“I am most proud of my ability to find a career that allows me to stay close to what I love — sports,” she said. “There is so much power being a female athlete. It teaches you a special kind of resilience and determination.”

Cooper also teaches swim lessons and has plans to develop a program dedicated to helping beginners learn to swim, whether they are learning for fun or hoping to compete one day.

“I am proud of the skills I learned in swimming because it developed the character I use in my career and my everyday life,” she said.

Cooper got her start as a competitive swimmer at Ravenscroft, but she emphasized that the educational foundation she got here has also been critical to her success today. “Something as simple as writing papers, learning to speak with others in a business setting and resume writing were all important skills I learned at Ravenscroft,” she said.

Robbin King, Lower School administrative assistant, and Kat Belk, Cooper’s advisor in the Upper School, are two people who Cooper said had a profound impact on her during her years at Ravenscroft. Mrs. King, mother of Cooper’s best friend, Raven King ’08, was like a “second mom,” and their close bond gave her a stronger sense of belonging at Ravenscroft. Belk, she said, “was always there to listen.”

“Being different in high school is never easy, and Mrs. Belk made me feel cool to be a smart student-athlete,” Cooper explained. “While Ravenscroft has greatly improved in its diversity efforts, I didn’t have many fellow students who looked like me when I went to school here. So, when I went to Carolina to swim, it wasn’t shocking that I was the only black female swimmer. I think what was important then — and especially now — is making sure my experience is one of the last of the ‘firsts.’”

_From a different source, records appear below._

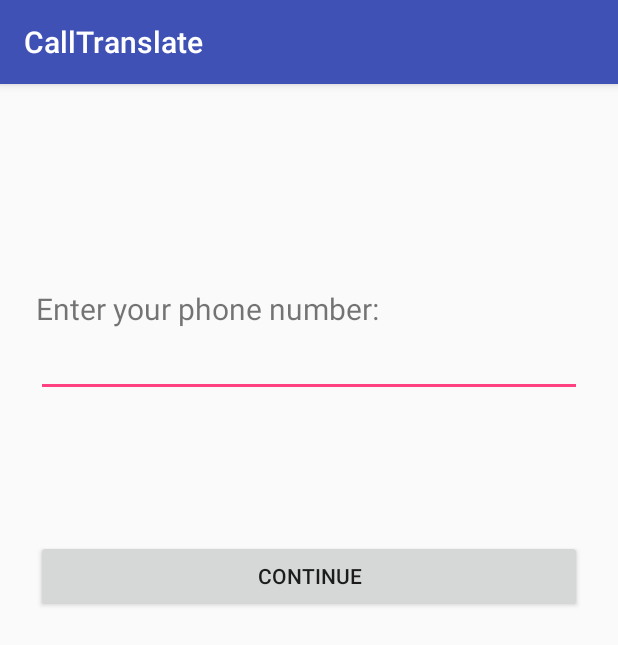
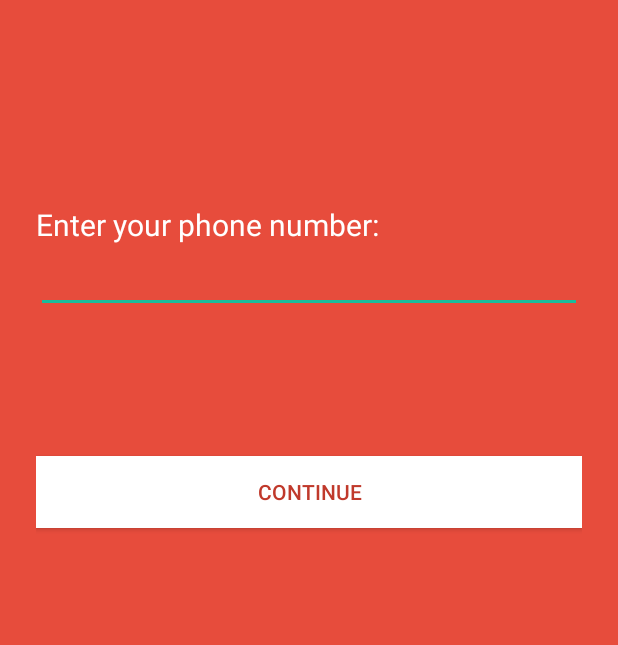
Before and after one commit to GonMolon/PennApps16, an Android app: the screen it shows after launch (SetupActivity), on a phone screen of 412 x 824 dp. Shown: the top 645 px of the screen. Run offline under Robolectric (Android 15) with nearby library versions, the phone set to English and light mode, and no system bars; libraries missing offline, so code that uses them is left out: com.firebase.client; 1 statement that could not run was skipped.

Commit message:
Cleaned up UI a little bit

```diff
--- a/app/CallTranslate/app/src/main/java/translation/calltranslate/MainActivity.java
+++ b/app/CallTranslate/app/src/main/java/translation/calltranslate/MainActivity.java
@@ -29,6 +29,12 @@ public class MainActivity extends AppCompatActivity {
 
         if (prefs.getString("phoneNumber", "None").equals("None")) {
             launchPhoneRequest();
+        }
+
+        android.support.v7.app.ActionBar ab = getSupportActionBar();
+        if (ab != null) {
+            ab.setElevation(0);
+            ab.setTitle("Conversations");
         }
 
         Button speechTestButton = (Button) findViewById(R.id.speechTestButton);
--- a/app/CallTranslate/app/src/main/java/translation/calltranslate/SetupActivity.java
+++ b/app/CallTranslate/app/src/main/java/translation/calltranslate/SetupActivity.java
@@ -21,6 +21,11 @@ public class SetupActivity extends AppCompatActivity {
 
         context = this;
 
+        android.support.v7.app.ActionBar ab = getSupportActionBar();
+        if (ab != null) {
+            ab.hide();
+        }
+
         final EditText phoneNumberEditText = (EditText) findViewById(R.id.phoneNumberEditText);
 
         Button continueButton = (Button) findViewById(R.id.continueButton);
--- a/app/CallTranslate/app/src/main/res/layout/activity_main.xml
+++ b/app/CallTranslate/app/src/main/res/layout/activity_main.xml
@@ -32,7 +32,7 @@
         android:layout_alignParentRight="true"
         android:layout_alignParentBottom="true"
         android:layout_margin="@dimen/fab_margin"
-        android:src="@android:drawable/ic_input_add"
+        android:src="@drawable/ic_add_white_48dp"
         android:elevation="4dp" />
 
     <ListView
--- a/app/CallTranslate/app/src/main/res/layout/activity_setup.xml
+++ b/app/CallTranslate/app/src/main/res/layout/activity_setup.xml
@@ -7,6 +7,7 @@
     android:paddingLeft="24dp"
     android:paddingRight="24dp"
     android:paddingTop="@dimen/activity_vertical_margin"
+    android:background="@color/colorPrimary"
     tools:context="translation.calltranslate.SetupActivity">
 
     <TextView
@@ -18,7 +19,8 @@
         android:layout_alignParentTop="true"
         android:layout_alignParentLeft="true"
         android:layout_alignParentStart="true"
-        android:textSize="20sp" />
+        android:textSize="20sp"
+        android:textColor="@android:color/white" />
 
     <EditText
         android:layout_width="match_parent"
@@ -28,7 +30,8 @@
         android:id="@+id/phoneNumberEditText"
         android:layout_below="@+id/textView"
         android:layout_alignParentLeft="true"
-        android:layout_alignParentStart="true" />
+        android:layout_alignParentStart="true"
+        android:textColor="@android:color/white" />
 
     <Button
         android:layout_width="match_parent"
@@ -37,5 +40,7 @@
         android:id="@+id/continueButton"
         android:layout_below="@+id/phoneNumberEditText"
         android:layout_centerHorizontal="true"
-        android:layout_marginTop="95dp" />
+        android:layout_marginTop="95dp"
+        android:textColor="@color/colorPrimaryDark"
+        android:background="@android:color/white" />
 </RelativeLayout>
--- a/app/CallTranslate/app/src/main/res/values/colors.xml
+++ b/app/CallTranslate/app/src/main/res/values/colors.xml
@@ -1,6 +1,6 @@
 <?xml version="1.0" encoding="utf-8"?>
 <resources>
-    <color name="colorPrimary">#3F51B5</color>
-    <color name="colorPrimaryDark">#303F9F</color>
-    <color name="colorAccent">#FF4081</color>
+    <color name="colorPrimary">#e74c3c</color>
+    <color name="colorPrimaryDark">#c0392b</color>
+    <color name="colorAccent">#1abc9c</color>
 </resources>
```
Also changed, not shown: app/CallTranslate/app/src/main/res/drawable-hdpi/ic_add_white_48dp.png (added), app/CallTranslate/app/src/main/res/drawable-mdpi/ic_add_white_48dp.png (added), app/CallTranslate/app/src/main/res/drawable-xhdpi/ic_add_white_48dp.png (added), app/CallTranslate/app/src/main/res/drawable-xxhdpi/ic_add_white_48dp.png (added), app/CallTranslate/app/src/main/res/drawable-xxxhdpi/ic_add_white_48dp.png (added).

When asked what she enjoys most about being back on campus at Ravenscroft, she said, “I love being with kids. I love the personalities of third- and fourth-graders. My kids are developing their personalities and really coming into their own.”